BROOKSVILLE — State environmental regulators are preparing to temporarily renew the air operation permit for Cemex's Brooksville South cement plant, and residents who have been keeping an eye on the mining company are protesting.
Because of the opposition, the Florida Department of Environmental Protection has scheduled a community open house from 5 to 7 p.m. Thursday at the Lake House on Kenlake Avenue in Spring Hill.
At the open house, residents will be able to talk one-on-one with DEP personnel; they also may submit written comments and concerns to the agency. Based on the letters the agency has already received from the Neighbors Against Mining group and more than three dozen other organizations and individuals, people seem to have plenty to say.

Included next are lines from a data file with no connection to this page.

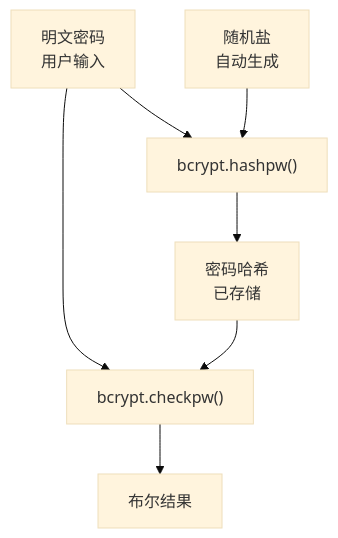
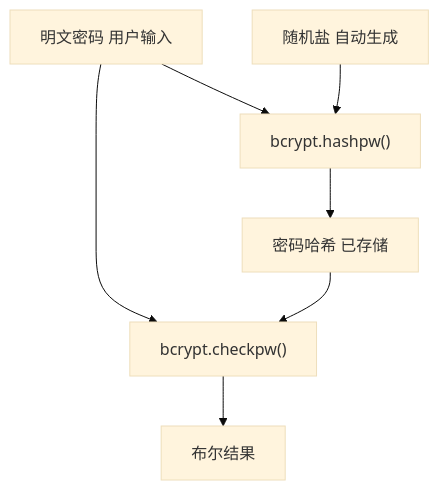
Diagram 28 of 44 in README.md (HKLHaoBin/LyricSphere), drawn with Mermaid (base theme) before and after one commit. The commit also changed other lines of this file, not shown here.

Commit message:
docs: 更新README中的流程图文本格式

````diff
--- a/README.md
+++ b/README.md
@@ -2886,16 +2886,16 @@
 ```mermaid
 flowchart TD
-    PlainPassword["明文密码\n用户输入"]
+    PlainPassword["明文密码 用户输入"]
     BCrypt["bcrypt.hashpw()"]
-    Salt["随机盐\n自动生成"]
-    Hash["密码哈希\n已存储"]
+    Salt["随机盐 自动生成"]
+    Hash["密码哈希 已存储"]
     Verification["bcrypt.checkpw()"]
     Result["布尔结果"]
 
     PlainPassword --> BCrypt
     Salt --> BCrypt
     BCrypt --> Hash
     PlainPassword --> Verification
     Hash --> Verification
     Verification --> Result
 ```
````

"The concern we have is that it's the same old permit that we've had all along, and it's no good. It's a threat to public health,'' said DeeVon Quirolo, who heads up Neighbors Against Mining. "It's a short-term permit that extends the operation of the plant, extends the things that have been bad for a long time.''
Quirolo says the Cemex plant is obsolete and has been cited 19 times since 2002 for emissions that violate air quality standards, racking up hundreds of thousands of dollars in fines for allowing the release of higher-than-acceptable levels of the toxin mercury.
Mercury is thought to be especially dangerous to pregnant women and young children. A neurotoxin, it can interfere with brain and nervous system function.
"Pollutants from coal burning are numerous and inimical to all life that lives under the umbrella of downstream emissions. These contaminates remain in the surrounding environment years after the polluting source has been removed,'' wrote Kent Bailey and Lisa Hinton, who head the Tampa Bay and Suncoast Sierra clubs, respectively.
"We are deeply concerned that continued operation of (the) seriously outdated plant will simply exacerbate the contamination to the Brooksville area that has occurred over years of operation of this plant,'' they wrote.
"I believe that the subject permit should be denied,'' wrote county resident Lisa Bambauer. "Adding more pollutants to the air is never a good idea. In Hernando County, it is an especially bad idea. The county earns a substantial portion of its revenue through visitors to our area. We are known for being the 'Nature Coast' of Florida.' "
The Brooksville South cement plant operates two Portland cement manufacturing lines that are fueled by coal and biomass, including wood and peanut shells. Cemex spokeswoman Sara Engdahl maintained that the plant is not obsolete.
"Both Cemex Brooksville South cement plant kilns utilize modern cement manufacturing technology designs,'' Engdahl said, noting that kiln No. 2 is a new production line commissioned in 2008.
The advanced line includes a number of new emission-control technologies that will meet new emission limits set by the federal Environmental Protection Agency, she said.
"Cemex and its employees regard environmental compliance as an essential part of the day-to-day operations,'' Engdahl said.
The short-term permit will allow Cemex to continue operations until the new, more stringent EPA standards are put in place. Engdahl said the company already has its permits for the new emission control systems and is ready to install and operate them.
The renewed air operation permit will require continuous monitoring. But Quirolo noted that, when mercury levels were found to be out of compliance in 2013, the company allowed the plant to operate for 80 more hours before shutting it down.
Engdahl said Cemex considered that test result an anomaly and retested immediately, finding acceptable levels of mercury.
But with more than 7,000 Hernando County residents living within a few miles of the plant, Quirolo said that assurance isn't enough when residents are at risk.
"We are not satisfied that they are doing things in a responsible manner to protect public health,'' she said. "The point is we just don't trust Cemex.''
Contact Barbara Behrendt at [email protected] or (352) 848-1434.